– Avoid light in the evening and seek it in the morning.
– Avoid alcohol, nicotine, and heavy meals before bedtime.
– Abstain from electronics before bedtime.
– Speak with a sleep professional.
Habit #4: Taking Things Too Personally
While social distancing can stoke feelings of anxiety, the situation is a perfect opportunity for some self-reflection.
You can reflect on many aspects of your life, including your relationships. Specifically, your interpretation of how others see you. Are you often told that you misinterpret what people say?
This is called taking things too personally – and it can wreak havoc on energy levels. Fortunately, you can do something about it.
How? One tactic of inestimable value is to understand the “Spotlight Effect.”
The Spotlight Effect is a cognitive bias (psychology’s equivalent of a facial tic) stating that we assume we’re being critiqued by others more than we are.
Habit #5: Overusing Social Media
Okay, so here’s a true story. (Please excuse the first-person dialogue.)
I recently (like, yesterday) canceled my Facebook account.
Because I didn’t like who I was “becoming” when I used it. You see, I’m an ardent meditator, which requires stringent principles concerning how and where I apply my attention. Moreover, my current academic and professional interests require long durations of unbroken concentration.
So, I was already on the brink. But it was the barrage of political and panic-driven coronavirus posts that did me in.
Okay, end of the story.
Social media can terrific for connecting with family and close (close) friends. The problem is when the medium becomes the hub of one’s social life, which it often does. Then, it begins to monopolize your attention and, therefore, your energy and make you feel tired.
Something that none of us should tolerate.
Habit #6: Bad Diet
Food is our primary source of energy. It only stands to reason that eating poorly will cause our energy levels to drop. Our standards of fatigue are often attributable to what we’re eating and how much water we’re drinking.
Unfortunately, many of us aren’t paying attention.
Per a study published by the Office of Disease Prevention and Health Promotion (ODPHP) of the U.S. Department of Health and Human Services:
– 75 percent of the population consumes a diet that is low in dairy, fruits, vegetables, and oils.
– Half of the population is not meeting total grain and protein recommendation
– Most Americans exceed the recommended intakes for saturated fats, sodium, and sugars.
Per an article published by Harvard Medical School’s publication arm, Harvard Health Publishing, certain foods are linked to enhanced brainpower, including berries, fatty fish, green leafy vegetables, coffee and tea, and walnuts.
Habit #7: Ignoring negativity bias
Negativity bias is another psychological tic that, if gone unnoticed, can quickly sabotage our energy (not to mention mental health.)
The negativity bias refers to the “proclivity to attend to, learn from, and use negative information far more than positive information.” In short, our brain is wired to devote more energy towards the negative than the positive.

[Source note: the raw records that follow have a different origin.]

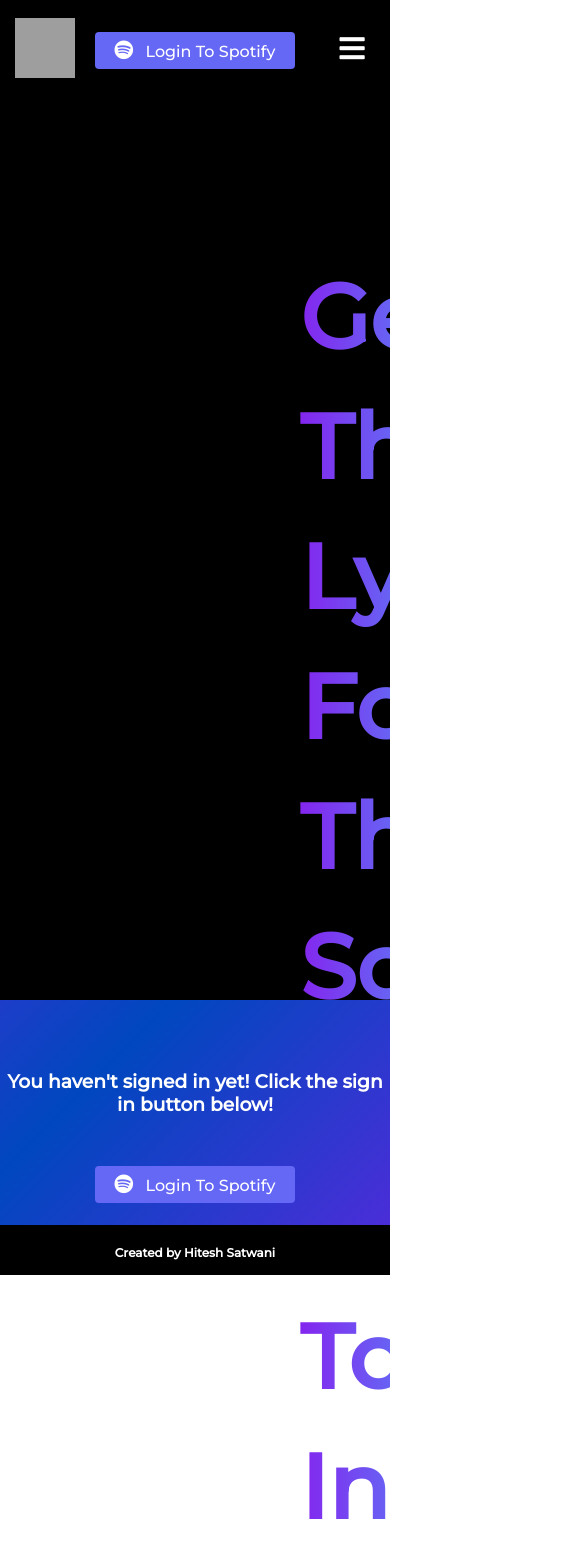
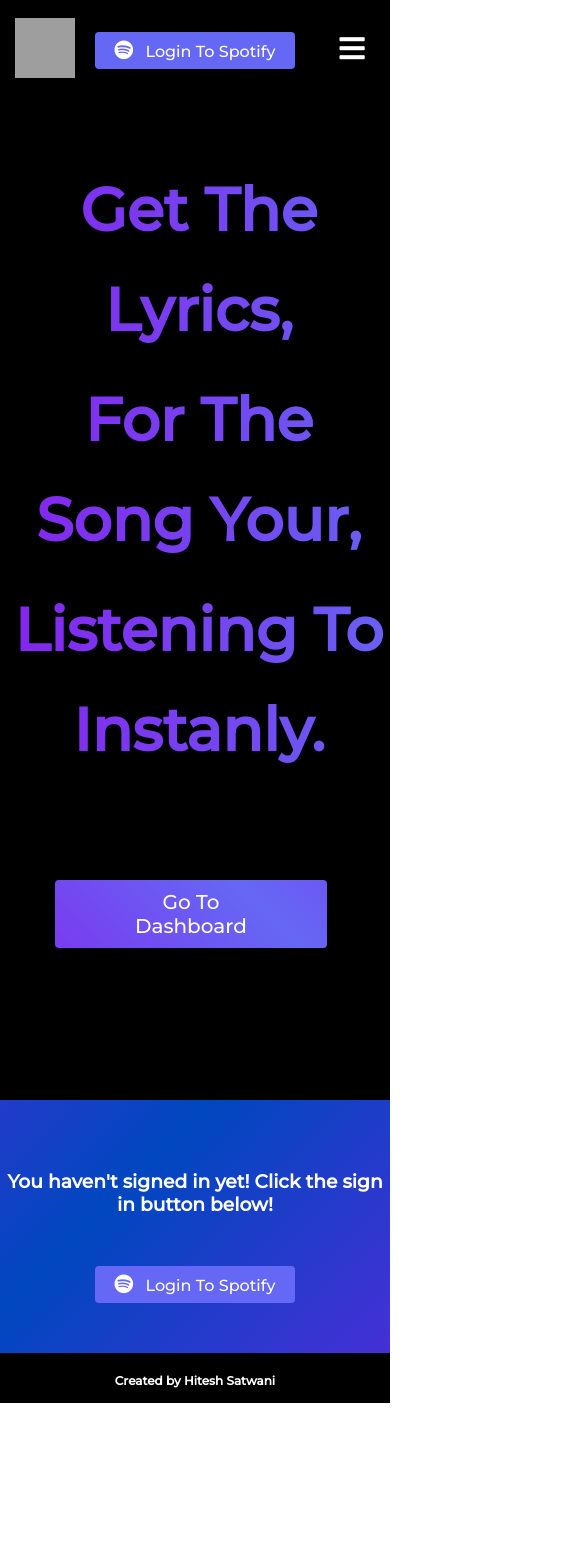
Before and after one commit to hiteshsatwani/Adlib-Lyrics-Finder, a React (Create React App) app: page / in a window 390 px wide. Shown: the top 1568 px of the page, 585 px wide, since content can reach past the window. After the commit the page ends 1403 px from the top, so only its background shows below. Built offline with nearby package versions, Linux system fonts and the light colour scheme; grey boxes are pictures that could not be loaded; what spotify-web-api-js would draw is missing.

Commit message:
Mobile UI Test

```diff
--- a/public/index.html
+++ b/public/index.html
@@ -3,7 +3,7 @@
   <head>
     <meta charset="utf-8" />
     <link rel="icon" href="%PUBLIC_URL%/favicon.png" />
-    <meta name="viewport" content="width=device-width, initial-scale=1" />
+    <meta name="viewport" content="width=device-width, initial-scale=1.0">
     <meta name="theme-color" content="#000000" />
     <meta
       name="AdLib - Lyrics Grabber"
--- a/src/App.css
+++ b/src/App.css
@@ -4,4 +4,5 @@
   padding: 0;
   font-family: 'Montserrat', sans-serif;
   text-align: center;
+
 }
--- a/src/components/dashboard/dashboard-blurred.css
+++ b/src/components/dashboard/dashboard-blurred.css
@@ -11,6 +11,10 @@
 
     }
 
+
+    .blur-button Button{
+      margin-bottom: 50px;
+    }
   .paused {
     -webkit-animation-play-state: paused; /* Safari 4.0 - 8.0 */
     animation-play-state: paused;
--- a/src/components/dashboard/dashboard-blurred.js
+++ b/src/components/dashboard/dashboard-blurred.js
@@ -12,7 +12,9 @@ class DashboardBlurred extends Component {
                 <div className="test-blur">
                     <div className="no-blur">
                         <h3>You haven't signed in yet! Click the sign in button below!</h3>
+                        <div className="blur-button">
                         <a href="https://spotify-auth-adlib.herokuapp.com/login"><Button>< i className="fab fa-spotify"></i> Login To Spotify </Button></a>
+                        </div>
                     </div>
 
                 </div>
--- a/src/components/landing-section/landing-section.css
+++ b/src/components/landing-section/landing-section.css
@@ -1,12 +1,13 @@
 .front-section{
-    height: 900px;
+    height: 1000px;
     background: black;
+    padding-top: 150px;
 }
 
 .front-section Button{
     margin-right: 1090px;
     padding: 12px 12px;
-    margin-top: 40px;
+    margin-top: 100px;
     font-size: 15pt;
     background: linear-gradient(45deg, #8A18ED, #6568F4, #8A18ED, #6568F4);
     background-size: 400% 400%;
@@ -23,7 +24,6 @@
 .title h3 {
     font-size: 90px;
     text-align: left;
-
     margin-left: 300px;
     line-height: 130px;
     background: linear-gradient(90deg, #8A18ED, #6568F4, #8A18ED, #6568F4);
@@ -103,3 +103,24 @@
       background-position: 0% 50%
       }
       }
+
+      @media screen and (max-width: 960px) {
+        .title h3 {
+            margin-left: 7.5px;
+            font-size: 60px;
+            line-height: 100px;
+            padding-top: 10px;
+            text-align: center;
+        }
+
+        .front-section{
+            height: 1000px;
+            background: black;
+            padding-top: 50px;
+        }
+
+        .mobile-button Button {
+            margin-left: 55px;
+            padding: 10px 80px;
+        }
+      }
--- a/src/components/landing-section/landing-section.js
+++ b/src/components/landing-section/landing-section.js
@@ -8,13 +8,15 @@ class LandingSection extends Component {
         return(
             <div className="front-section">
                 <div className="title">
-                    <br></br><br></br><br></br><br></br><br></br><br></br><br></br><br></br>
+
                 <h3>Get The Lyrics,</h3>
                 <h3>For The Song Your,</h3>
                 <h3>Listening To Instanly.</h3>
                 </div>
-                <br></br><br></br>
-                <Button >Go To Dashboard</Button>
+
+                <div className="mobile-button">
+                    <Button >Go To Dashboard</Button>
+                </div>
             </div>
         )
     }
```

Evolutionary biologists attribute this tendency to the hyperarousal required of our more distant ancestors when every threat – real or perceived – was worthy of attention.

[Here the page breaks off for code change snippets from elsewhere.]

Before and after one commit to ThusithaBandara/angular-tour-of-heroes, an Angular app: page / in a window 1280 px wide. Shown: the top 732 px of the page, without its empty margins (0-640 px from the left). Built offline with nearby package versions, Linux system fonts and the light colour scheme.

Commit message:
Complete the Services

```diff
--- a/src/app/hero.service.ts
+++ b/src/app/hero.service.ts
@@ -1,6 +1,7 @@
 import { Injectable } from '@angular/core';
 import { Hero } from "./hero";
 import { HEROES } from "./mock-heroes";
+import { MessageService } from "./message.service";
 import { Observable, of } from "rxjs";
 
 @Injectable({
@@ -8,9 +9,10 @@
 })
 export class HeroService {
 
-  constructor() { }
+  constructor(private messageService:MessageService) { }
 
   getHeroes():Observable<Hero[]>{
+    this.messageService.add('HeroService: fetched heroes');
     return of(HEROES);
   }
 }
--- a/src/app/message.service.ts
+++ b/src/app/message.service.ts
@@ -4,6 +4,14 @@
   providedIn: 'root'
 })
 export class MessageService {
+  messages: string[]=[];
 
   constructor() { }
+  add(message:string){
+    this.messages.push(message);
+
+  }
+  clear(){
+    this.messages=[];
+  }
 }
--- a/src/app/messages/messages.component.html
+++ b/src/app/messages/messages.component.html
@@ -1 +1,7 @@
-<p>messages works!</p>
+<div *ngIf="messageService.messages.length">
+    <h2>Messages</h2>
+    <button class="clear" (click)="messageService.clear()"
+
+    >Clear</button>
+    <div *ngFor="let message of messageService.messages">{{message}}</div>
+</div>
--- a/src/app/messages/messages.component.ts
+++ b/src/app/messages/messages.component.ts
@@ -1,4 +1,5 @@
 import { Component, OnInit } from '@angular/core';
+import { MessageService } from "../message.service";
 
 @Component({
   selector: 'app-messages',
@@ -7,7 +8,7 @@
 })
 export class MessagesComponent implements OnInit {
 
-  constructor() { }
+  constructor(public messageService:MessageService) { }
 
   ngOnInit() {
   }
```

Since the negativity bias is such a primal psychological mechanism, “switching it off” is not a conscious process. Be that as it may, it is entirely possible to reprogram the deeper layers of our mind by concentrating more on the positive. Practicing gratitude is an especially powerful way to “hack” our negative wiring.
You find little criticism from us about people who try to please others. These folks are usually kind, selfless, loving, and devoted. There are plenty of empaths to be found in this group.
The problem is that many either (a) take these people for granted, or (b) take advantage of them. This is especially common in the age of cutthroat competition, economic uncertainly, and prideful individualism.
Complicating matters is the fact that the psychological makeup of people pleasers tends to be fear-based. As such, they are more difficulty navigating the complex world of interpersonal relationships in particular, and the demands of society in general.
Difficult though it may be, setting personal boundaries is necessary for such people. Failing to do so often leads to anxiety, unhappiness, and regret.